WORK INSTRUCTIONS: Produce a faithful copy of the data, one that leaves out the pictures.

PROVIDED RECORDS:
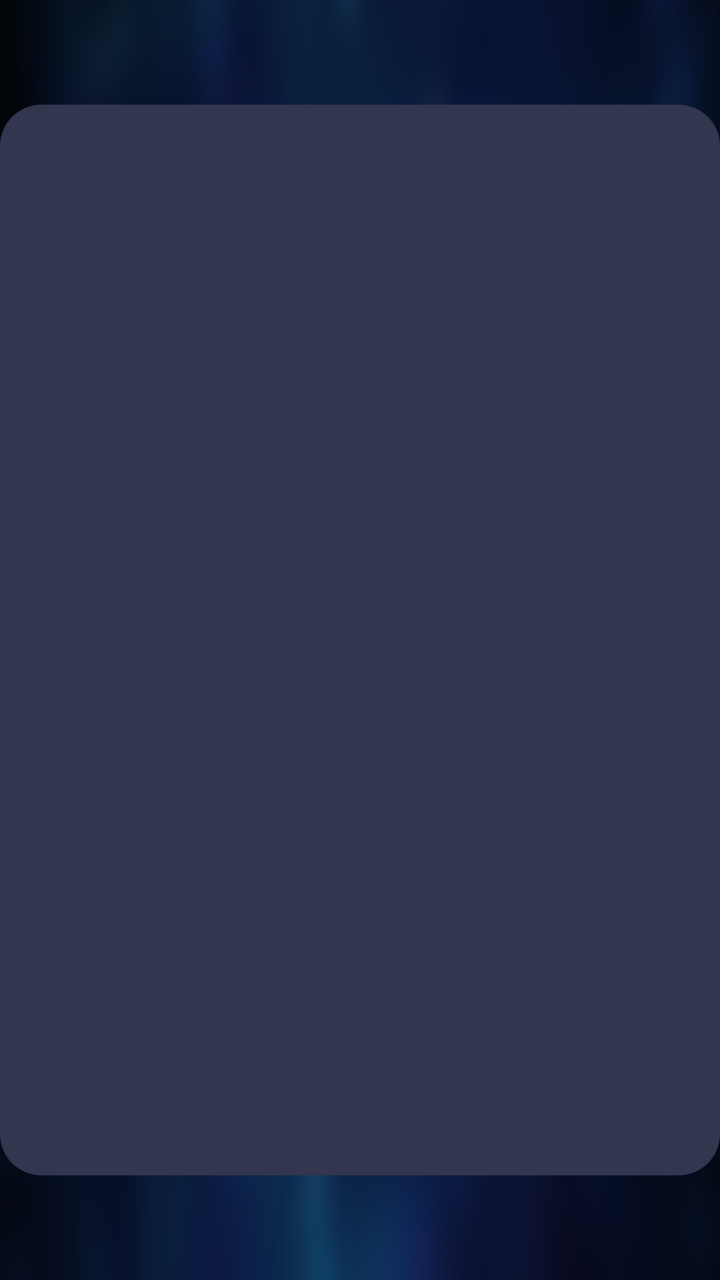
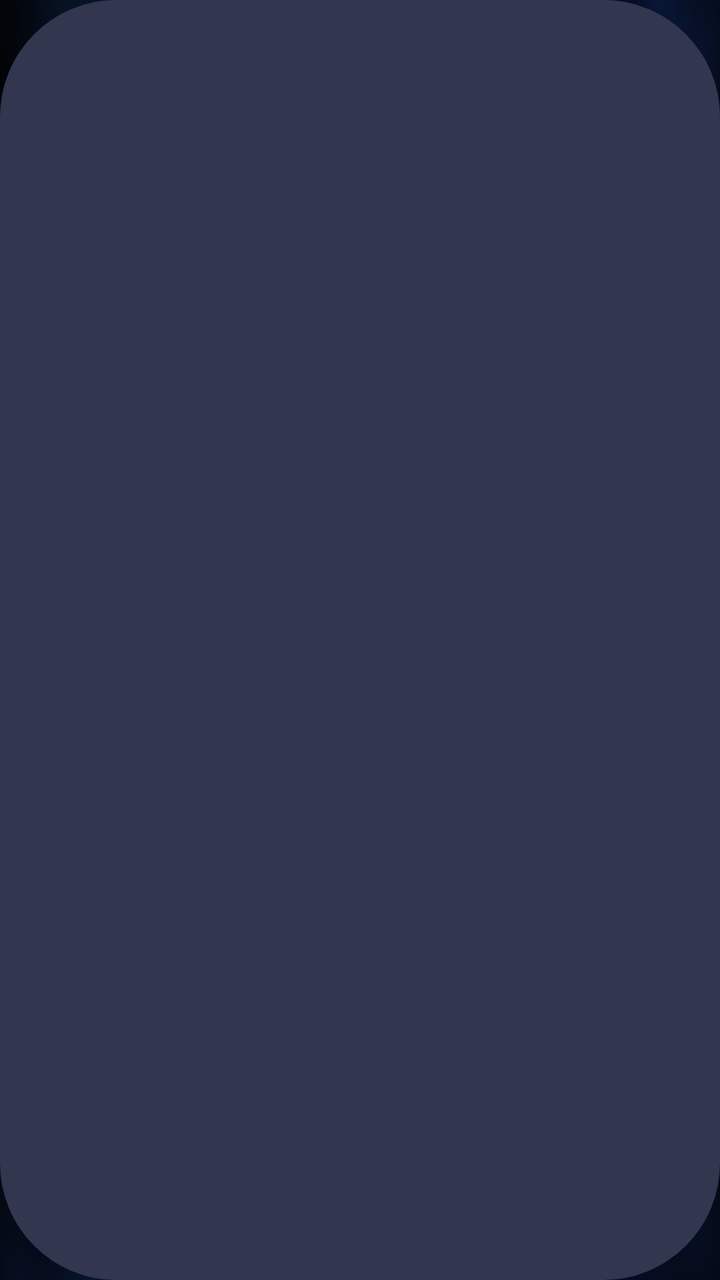

An Android layout rendered at two revisions. The XML below is the earlier revision; the diff shows what the commit changed to produce the second picture.
<!-- AndroidManifest.xml: application theme AppTheme.NoActionBar -->
<!-- res/layout/remote_dialog.xml -->
<?xml version="1.0" encoding="utf-8"?>
<FrameLayout xmlns:android="http://schemas.android.com/apk/res/android"
    android:layout_width="match_parent"
    android:layout_height="match_parent">

    <LinearLayout
        android:layout_width="wrap_content"
        android:layout_height="wrap_content"
        android:layout_gravity="center"
        android:background="@drawable/remote_dialog_bg"
        android:orientation="horizontal"
        android:padding="30pt">

        <ImageView
            android:id="@+id/ivQRCode"
            android:layout_width="200pt"
            android:layout_height="200pt" />

        <TextView
            android:id="@+id/tvAddress"
            android:layout_width="260pt"
            android:layout_height="wrap_content"
            android:layout_marginLeft="20pt"
            android:lineSpacingMultiplier="1.5"
            android:textColor="@android:color/white"
            android:textSize="20pt" />
    </LinearLayout>
</FrameLayout>
<!-- resources referenced by this layout -->
<resources>
  <!-- drawable remote_dialog_bg (drawable) -->
  <?xml version="1.0" encoding="utf-8"?>
  <shape xmlns:android="http://schemas.android.com/apk/res/android">
      <corners android:radius="10pt"/>
      <solid android:color="@color/color_32364E"/>
  </shape>
  <style name="AppTheme.NoActionBar">
          <item name="android:windowActionBar">false</item>
          <item name="android:windowNoTitle">true</item>
          <item name="windowActionBar">false</item>
          <item name="android:windowFullscreen">true</item>//全屏即无通知栏
          <item name="android:windowContentOverlay">@null</item>//是否有遮盖
          <item name="windowNoTitle">true</item>
          <item name="android:keepScreenOn">true</item>
          
          <item name="android:windowBackground">@drawable/vod_thumb</item>
      </style>
  <color name="color_32364E">#32364E</color>
  <!-- drawable vod_thumb: png bitmap (drawable-xhdpi, 198620 bytes) -->
</resources>

<!-- the commit's change to res/layout/remote_dialog.xml (unified diff, before → after) -->
@@ -9,20 +9,20 @@
         android:layout_gravity="center"
         android:background="@drawable/remote_dialog_bg"
         android:orientation="horizontal"
-        android:padding="30pt">
+        android:padding="30mm">
 
         <ImageView
             android:id="@+id/ivQRCode"
-            android:layout_width="200pt"
-            android:layout_height="200pt" />
+            android:layout_width="200mm"
+            android:layout_height="200mm" />
 
         <TextView
             android:id="@+id/tvAddress"
-            android:layout_width="260pt"
+            android:layout_width="260mm"
             android:layout_height="wrap_content"
-            android:layout_marginLeft="20pt"
+            android:layout_marginLeft="20mm"
             android:lineSpacingMultiplier="1.5"
             android:textColor="@android:color/white"
-            android:textSize="20pt" />
+            android:textSize="20mm" />
     </LinearLayout>
 </FrameLayout>
<!-- resource entries referenced after the edit -->
@@ -3,7 +3,7 @@
   <!-- drawable remote_dialog_bg (drawable) -->
   <?xml version="1.0" encoding="utf-8"?>
   <shape xmlns:android="http://schemas.android.com/apk/res/android">
-      <corners android:radius="10pt"/>
+      <corners android:radius="10mm"/>
       <solid android:color="@color/color_32364E"/>
   </shape>
   <style name="AppTheme.NoActionBar">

PROBLEM SOLUTION:
An Android layout rendered at two revisions. The XML below is the earlier revision; the diff shows what the commit changed to produce the second picture.
<!-- AndroidManifest.xml: application theme AppTheme.NoActionBar -->
<!-- res/layout/remote_dialog.xml -->
<?xml version="1.0" encoding="utf-8"?>
<FrameLayout xmlns:android="http://schemas.android.com/apk/res/android"
    android:layout_width="match_parent"
    android:layout_height="match_parent">

    <LinearLayout
        android:layout_width="wrap_content"
        android:layout_height="wrap_content"
        android:layout_gravity="center"
        android:background="@drawable/remote_dialog_bg"
        android:orientation="horizontal"
        android:padding="30pt">

        <ImageView
            android:id="@+id/ivQRCode"
            android:layout_width="200pt"
            android:layout_height="200pt" />

        <TextView
            android:id="@+id/tvAddress"
            android:layout_width="260pt"
            android:layout_height="wrap_content"
            android:layout_marginLeft="20pt"
            android:lineSpacingMultiplier="1.5"
            android:textColor="@android:color/white"
            android:textSize="20pt" />
    </LinearLayout>
</FrameLayout>
<!-- resources referenced by this layout -->
<resources>
  <!-- drawable remote_dialog_bg (drawable) -->
  <?xml version="1.0" encoding="utf-8"?>
  <shape xmlns:android="http://schemas.android.com/apk/res/android">
      <corners android:radius="10pt"/>
      <solid android:color="@color/color_32364E"/>
  </shape>
  <style name="AppTheme.NoActionBar">
          <item name="android:windowActionBar">false</item>
          <item name="android:windowNoTitle">true</item>
          <item name="windowActionBar">false</item>
          <item name="android:windowFullscreen">true</item>//全屏即无通知栏
          <item name="android:windowContentOverlay">@null</item>//是否有遮盖
          <item name="windowNoTitle">true</item>
          <item name="android:keepScreenOn">true</item>
          
          <item name="android:windowBackground">@drawable/vod_thumb</item>
      </style>
  <color name="color_32364E">#32364E</color>
  <!-- drawable vod_thumb: png bitmap (drawable-xhdpi, 198620 bytes) -->
</resources>

<!-- the commit's change to res/layout/remote_dialog.xml (unified diff, before → after) -->
@@ -9,20 +9,20 @@
         android:layout_gravity="center"
         android:background="@drawable/remote_dialog_bg"
         android:orientation="horizontal"
-        android:padding="30pt">
+        android:padding="30mm">
 
         <ImageView
             android:id="@+id/ivQRCode"
-            android:layout_width="200pt"
-            android:layout_height="200pt" />
+            android:layout_width="200mm"
+            android:layout_height="200mm" />
 
         <TextView
             android:id="@+id/tvAddress"
-            android:layout_width="260pt"
+            android:layout_width="260mm"
             android:layout_height="wrap_content"
-            android:layout_marginLeft="20pt"
+            android:layout_marginLeft="20mm"
             android:lineSpacingMultiplier="1.5"
             android:textColor="@android:color/white"
-            android:textSize="20pt" />
+            android:textSize="20mm" />
     </LinearLayout>
 </FrameLayout>
<!-- resource entries referenced after the edit -->
@@ -3,7 +3,7 @@
   <!-- drawable remote_dialog_bg (drawable) -->
   <?xml version="1.0" encoding="utf-8"?>
   <shape xmlns:android="http://schemas.android.com/apk/res/android">
-      <corners android:radius="10pt"/>
+      <corners android:radius="10mm"/>
       <solid android:color="@color/color_32364E"/>
   </shape>
   <style name="AppTheme.NoActionBar">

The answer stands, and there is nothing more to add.